• [About this exercise] State the number of lines in the entries below where the string "import" occurs, and omit everything else.

• [Given information]
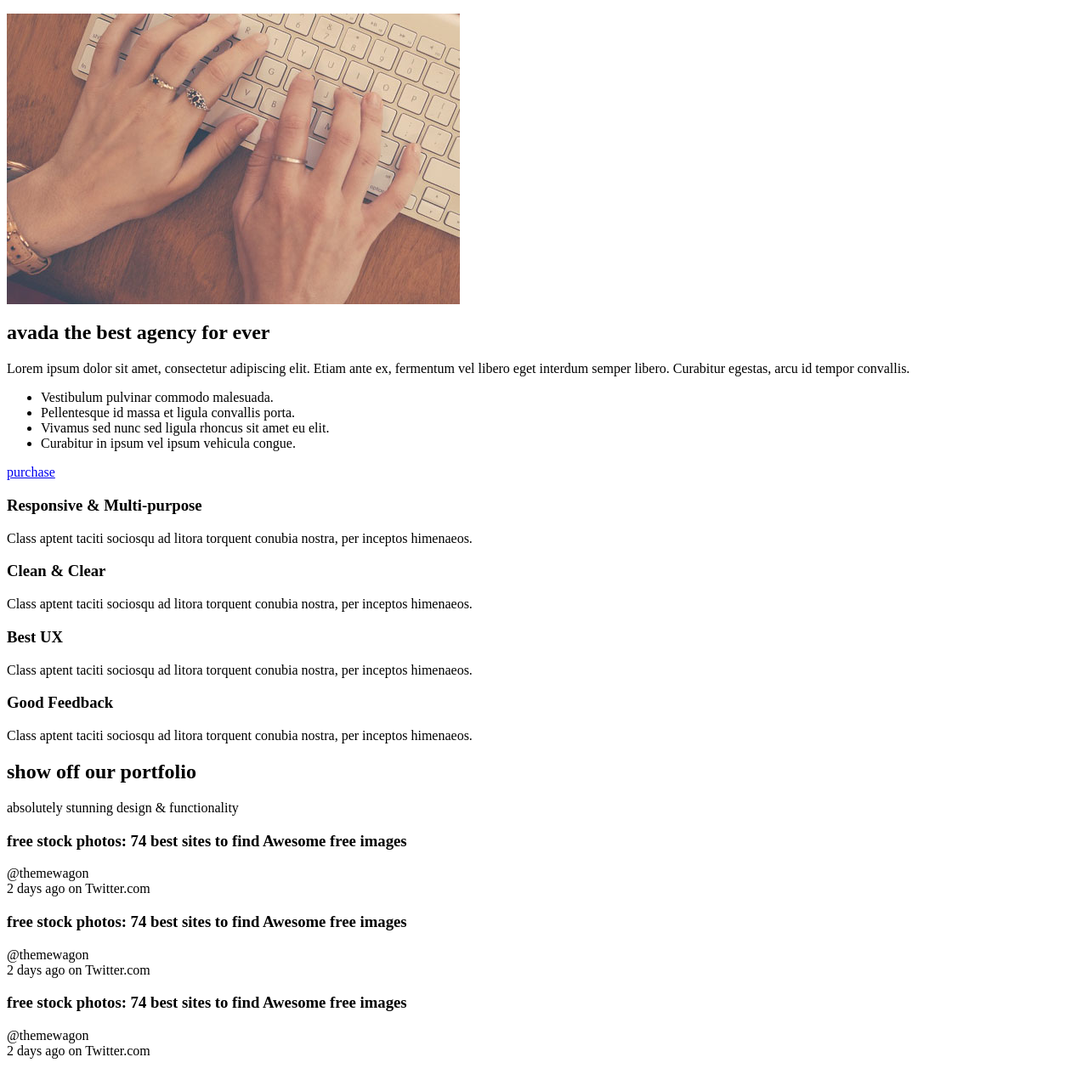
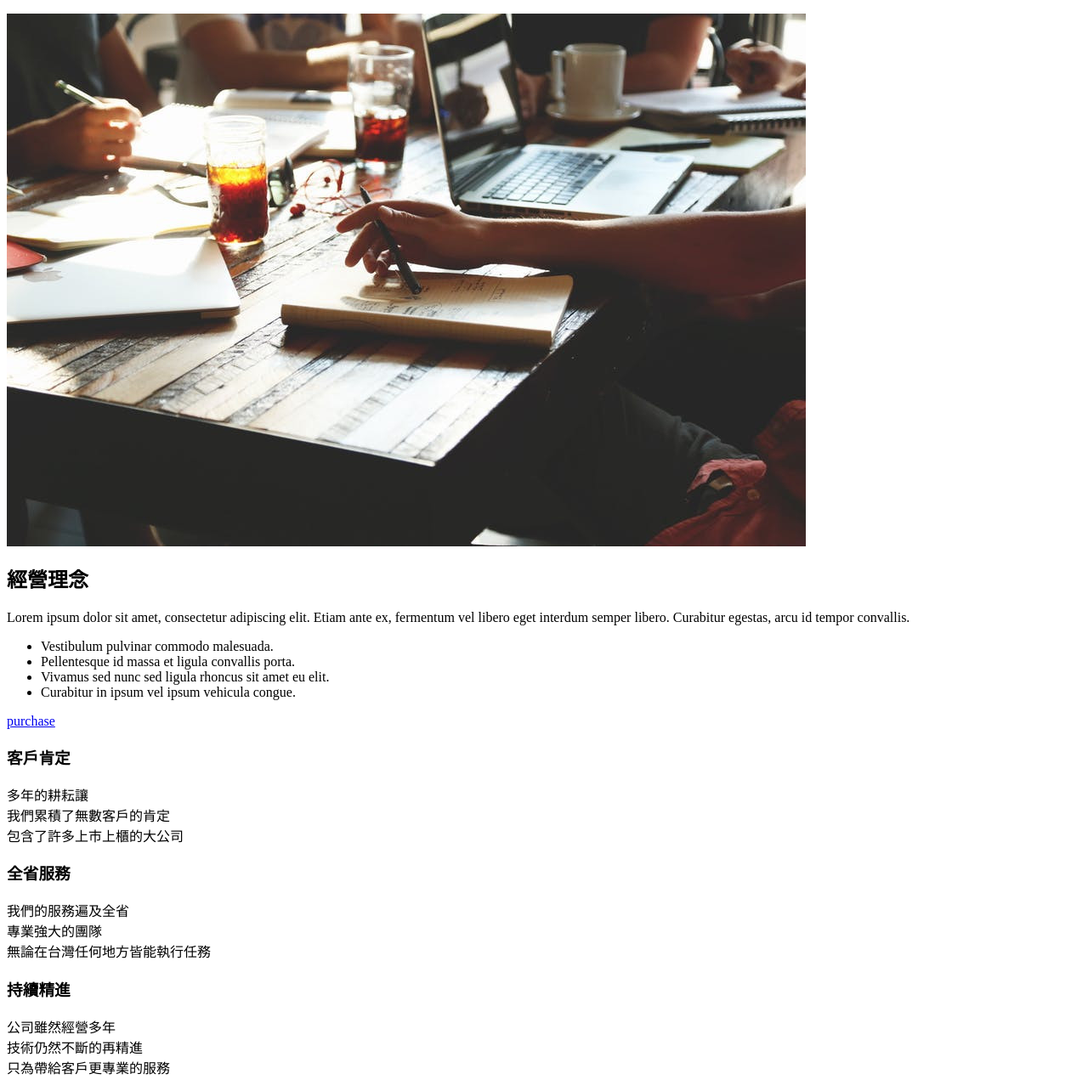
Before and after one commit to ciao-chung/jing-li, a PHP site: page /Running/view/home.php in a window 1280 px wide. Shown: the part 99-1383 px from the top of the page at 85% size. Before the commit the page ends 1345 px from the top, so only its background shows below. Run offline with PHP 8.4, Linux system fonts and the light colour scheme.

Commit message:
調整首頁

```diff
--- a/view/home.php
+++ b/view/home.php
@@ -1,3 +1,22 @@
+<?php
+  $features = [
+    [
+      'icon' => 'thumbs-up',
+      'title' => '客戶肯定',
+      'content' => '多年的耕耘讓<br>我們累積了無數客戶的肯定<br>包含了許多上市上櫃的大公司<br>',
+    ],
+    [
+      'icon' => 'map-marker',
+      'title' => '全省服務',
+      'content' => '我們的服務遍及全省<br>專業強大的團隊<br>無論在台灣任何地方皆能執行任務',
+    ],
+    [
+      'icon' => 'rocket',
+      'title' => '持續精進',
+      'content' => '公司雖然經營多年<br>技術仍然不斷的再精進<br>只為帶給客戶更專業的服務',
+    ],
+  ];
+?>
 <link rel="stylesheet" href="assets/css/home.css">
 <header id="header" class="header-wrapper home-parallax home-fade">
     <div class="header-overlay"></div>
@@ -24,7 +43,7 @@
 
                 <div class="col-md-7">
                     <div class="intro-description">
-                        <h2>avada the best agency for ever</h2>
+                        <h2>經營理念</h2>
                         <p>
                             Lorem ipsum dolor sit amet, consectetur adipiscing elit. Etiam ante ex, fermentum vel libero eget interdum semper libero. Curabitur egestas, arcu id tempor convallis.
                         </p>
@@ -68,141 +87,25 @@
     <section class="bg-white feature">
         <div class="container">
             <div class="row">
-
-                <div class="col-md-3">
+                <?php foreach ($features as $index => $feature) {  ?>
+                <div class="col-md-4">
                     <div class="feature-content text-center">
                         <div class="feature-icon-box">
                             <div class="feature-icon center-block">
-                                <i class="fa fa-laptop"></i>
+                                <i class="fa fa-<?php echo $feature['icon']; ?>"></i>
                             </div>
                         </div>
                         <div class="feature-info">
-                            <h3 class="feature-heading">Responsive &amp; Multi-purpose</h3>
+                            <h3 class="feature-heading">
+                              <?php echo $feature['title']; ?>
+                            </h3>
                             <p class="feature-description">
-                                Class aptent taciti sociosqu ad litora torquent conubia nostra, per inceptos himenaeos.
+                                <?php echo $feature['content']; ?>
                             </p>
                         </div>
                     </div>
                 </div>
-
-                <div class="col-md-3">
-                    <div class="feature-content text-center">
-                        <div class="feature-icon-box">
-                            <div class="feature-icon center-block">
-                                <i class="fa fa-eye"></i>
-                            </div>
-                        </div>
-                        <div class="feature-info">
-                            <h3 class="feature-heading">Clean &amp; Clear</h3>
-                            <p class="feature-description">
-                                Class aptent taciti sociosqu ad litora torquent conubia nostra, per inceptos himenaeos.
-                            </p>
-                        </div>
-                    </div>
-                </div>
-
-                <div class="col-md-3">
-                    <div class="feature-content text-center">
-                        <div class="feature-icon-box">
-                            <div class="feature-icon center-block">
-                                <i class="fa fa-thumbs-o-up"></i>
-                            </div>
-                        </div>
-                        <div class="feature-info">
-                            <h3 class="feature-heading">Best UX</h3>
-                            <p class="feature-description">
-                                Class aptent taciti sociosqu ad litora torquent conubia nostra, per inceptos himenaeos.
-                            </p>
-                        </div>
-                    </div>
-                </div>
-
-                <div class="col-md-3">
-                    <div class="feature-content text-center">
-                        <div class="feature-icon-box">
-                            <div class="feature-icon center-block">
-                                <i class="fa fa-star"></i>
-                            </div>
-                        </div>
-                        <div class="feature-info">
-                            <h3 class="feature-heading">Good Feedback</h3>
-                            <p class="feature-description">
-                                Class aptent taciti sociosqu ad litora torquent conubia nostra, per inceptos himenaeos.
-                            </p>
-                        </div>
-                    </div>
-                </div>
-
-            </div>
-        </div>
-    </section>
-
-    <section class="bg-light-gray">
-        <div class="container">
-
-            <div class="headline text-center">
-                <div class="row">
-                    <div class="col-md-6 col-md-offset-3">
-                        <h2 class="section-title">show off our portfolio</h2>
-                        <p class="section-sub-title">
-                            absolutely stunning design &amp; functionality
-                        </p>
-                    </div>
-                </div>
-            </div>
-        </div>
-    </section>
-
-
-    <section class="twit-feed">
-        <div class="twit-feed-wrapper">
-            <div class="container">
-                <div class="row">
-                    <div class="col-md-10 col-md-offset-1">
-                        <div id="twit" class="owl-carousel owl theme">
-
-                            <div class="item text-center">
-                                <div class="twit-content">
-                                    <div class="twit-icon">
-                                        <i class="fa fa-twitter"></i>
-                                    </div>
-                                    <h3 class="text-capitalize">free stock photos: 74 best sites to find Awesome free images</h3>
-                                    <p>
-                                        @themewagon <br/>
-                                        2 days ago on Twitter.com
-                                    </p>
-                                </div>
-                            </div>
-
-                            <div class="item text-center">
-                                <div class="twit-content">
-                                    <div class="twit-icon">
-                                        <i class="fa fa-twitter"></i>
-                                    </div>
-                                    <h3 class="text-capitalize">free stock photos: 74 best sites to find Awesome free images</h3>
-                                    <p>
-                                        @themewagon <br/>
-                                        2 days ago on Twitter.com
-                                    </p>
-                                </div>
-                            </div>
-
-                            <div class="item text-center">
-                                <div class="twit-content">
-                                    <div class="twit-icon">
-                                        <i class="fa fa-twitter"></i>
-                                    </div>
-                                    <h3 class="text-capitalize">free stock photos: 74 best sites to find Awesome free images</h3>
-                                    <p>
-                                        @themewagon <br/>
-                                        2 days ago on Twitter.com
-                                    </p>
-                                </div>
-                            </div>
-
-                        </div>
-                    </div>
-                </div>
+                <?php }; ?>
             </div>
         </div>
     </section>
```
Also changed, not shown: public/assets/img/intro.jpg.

...

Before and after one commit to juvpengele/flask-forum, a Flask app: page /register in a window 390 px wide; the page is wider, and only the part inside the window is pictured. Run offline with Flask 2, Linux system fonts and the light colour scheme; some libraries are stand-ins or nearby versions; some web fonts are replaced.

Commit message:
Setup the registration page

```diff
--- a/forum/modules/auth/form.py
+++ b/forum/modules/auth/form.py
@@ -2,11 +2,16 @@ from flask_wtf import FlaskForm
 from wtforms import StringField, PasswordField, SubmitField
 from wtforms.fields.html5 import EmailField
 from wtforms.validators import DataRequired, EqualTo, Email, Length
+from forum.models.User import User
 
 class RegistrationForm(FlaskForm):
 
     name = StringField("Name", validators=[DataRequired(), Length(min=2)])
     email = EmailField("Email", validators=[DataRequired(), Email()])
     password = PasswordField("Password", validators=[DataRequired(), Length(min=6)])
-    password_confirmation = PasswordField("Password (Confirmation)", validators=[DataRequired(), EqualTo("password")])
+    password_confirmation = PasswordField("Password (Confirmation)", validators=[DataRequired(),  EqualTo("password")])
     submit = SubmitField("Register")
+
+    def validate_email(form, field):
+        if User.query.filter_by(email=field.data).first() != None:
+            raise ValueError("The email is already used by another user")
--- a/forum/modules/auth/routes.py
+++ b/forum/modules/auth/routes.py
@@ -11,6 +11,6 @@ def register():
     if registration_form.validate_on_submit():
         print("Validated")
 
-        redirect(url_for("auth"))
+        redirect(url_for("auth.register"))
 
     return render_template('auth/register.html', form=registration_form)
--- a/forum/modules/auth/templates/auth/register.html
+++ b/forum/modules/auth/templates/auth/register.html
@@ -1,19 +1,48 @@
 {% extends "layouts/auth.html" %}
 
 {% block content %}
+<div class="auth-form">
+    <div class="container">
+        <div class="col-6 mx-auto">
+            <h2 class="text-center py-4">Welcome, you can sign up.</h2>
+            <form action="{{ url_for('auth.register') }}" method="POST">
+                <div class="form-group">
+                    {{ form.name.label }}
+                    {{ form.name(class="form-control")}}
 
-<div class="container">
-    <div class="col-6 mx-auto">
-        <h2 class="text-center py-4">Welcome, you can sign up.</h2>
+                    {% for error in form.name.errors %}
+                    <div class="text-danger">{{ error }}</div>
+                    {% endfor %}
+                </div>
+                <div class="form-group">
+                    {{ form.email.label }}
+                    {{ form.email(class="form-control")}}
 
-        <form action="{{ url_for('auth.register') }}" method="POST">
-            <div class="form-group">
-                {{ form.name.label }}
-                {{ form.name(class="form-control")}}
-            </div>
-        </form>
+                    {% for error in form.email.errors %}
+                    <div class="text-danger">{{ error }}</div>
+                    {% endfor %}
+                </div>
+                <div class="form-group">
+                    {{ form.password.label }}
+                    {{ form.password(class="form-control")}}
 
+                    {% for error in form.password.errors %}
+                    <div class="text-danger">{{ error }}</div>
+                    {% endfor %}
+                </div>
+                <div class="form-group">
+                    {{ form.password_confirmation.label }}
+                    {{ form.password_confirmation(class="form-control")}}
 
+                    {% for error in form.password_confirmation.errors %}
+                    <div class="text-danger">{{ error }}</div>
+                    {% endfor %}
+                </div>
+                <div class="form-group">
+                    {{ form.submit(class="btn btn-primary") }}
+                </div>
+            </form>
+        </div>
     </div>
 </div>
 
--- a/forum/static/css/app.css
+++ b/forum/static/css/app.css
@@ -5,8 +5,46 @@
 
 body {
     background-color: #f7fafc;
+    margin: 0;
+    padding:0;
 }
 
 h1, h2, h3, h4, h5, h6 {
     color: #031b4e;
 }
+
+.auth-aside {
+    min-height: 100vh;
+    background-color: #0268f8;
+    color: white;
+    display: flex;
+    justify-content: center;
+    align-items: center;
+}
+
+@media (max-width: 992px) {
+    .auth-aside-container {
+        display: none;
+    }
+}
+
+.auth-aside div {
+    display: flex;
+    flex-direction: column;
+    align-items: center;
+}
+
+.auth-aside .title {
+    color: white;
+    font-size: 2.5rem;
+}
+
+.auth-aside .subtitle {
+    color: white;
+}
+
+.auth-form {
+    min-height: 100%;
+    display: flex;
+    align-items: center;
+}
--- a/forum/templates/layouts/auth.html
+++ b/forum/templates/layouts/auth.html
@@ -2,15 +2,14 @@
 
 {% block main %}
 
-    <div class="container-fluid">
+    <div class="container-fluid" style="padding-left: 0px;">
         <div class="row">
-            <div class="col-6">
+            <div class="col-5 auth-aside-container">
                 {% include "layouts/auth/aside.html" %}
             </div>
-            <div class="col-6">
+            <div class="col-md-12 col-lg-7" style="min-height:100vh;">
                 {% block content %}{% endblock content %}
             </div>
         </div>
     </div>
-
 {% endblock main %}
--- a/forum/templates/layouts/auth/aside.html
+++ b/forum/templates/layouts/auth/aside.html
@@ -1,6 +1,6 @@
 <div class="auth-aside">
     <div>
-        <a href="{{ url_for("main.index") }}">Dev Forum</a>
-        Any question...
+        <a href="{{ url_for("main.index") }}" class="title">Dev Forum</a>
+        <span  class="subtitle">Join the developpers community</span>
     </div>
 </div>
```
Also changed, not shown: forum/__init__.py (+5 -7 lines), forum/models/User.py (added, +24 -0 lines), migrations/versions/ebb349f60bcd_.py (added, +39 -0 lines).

--

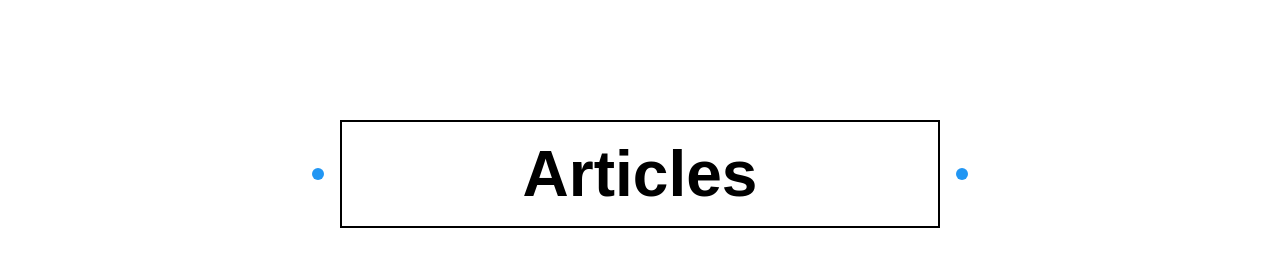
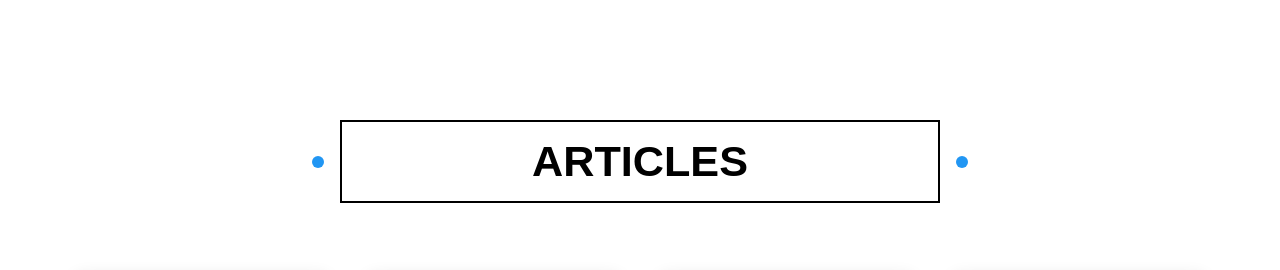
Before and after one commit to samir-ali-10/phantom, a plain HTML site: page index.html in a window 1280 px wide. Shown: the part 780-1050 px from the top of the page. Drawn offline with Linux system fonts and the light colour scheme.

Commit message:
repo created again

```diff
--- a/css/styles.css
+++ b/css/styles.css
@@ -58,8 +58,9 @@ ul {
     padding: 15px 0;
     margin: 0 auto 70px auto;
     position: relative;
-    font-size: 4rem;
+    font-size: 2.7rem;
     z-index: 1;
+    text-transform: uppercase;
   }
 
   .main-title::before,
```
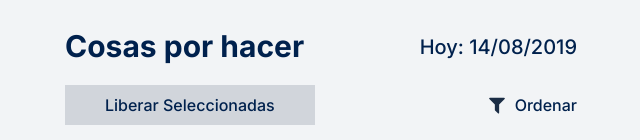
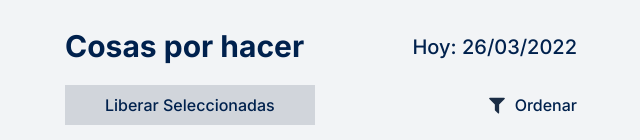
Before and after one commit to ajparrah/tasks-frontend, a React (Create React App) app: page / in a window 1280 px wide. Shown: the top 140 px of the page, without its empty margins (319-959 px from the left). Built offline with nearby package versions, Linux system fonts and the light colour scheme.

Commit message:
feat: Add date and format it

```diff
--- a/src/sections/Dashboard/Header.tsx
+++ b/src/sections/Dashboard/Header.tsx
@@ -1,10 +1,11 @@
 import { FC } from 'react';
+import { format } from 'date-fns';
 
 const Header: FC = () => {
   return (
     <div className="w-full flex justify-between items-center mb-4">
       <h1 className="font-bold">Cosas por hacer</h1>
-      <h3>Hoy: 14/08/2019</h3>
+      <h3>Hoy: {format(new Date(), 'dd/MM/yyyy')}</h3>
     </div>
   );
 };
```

• [Finished exercise] 7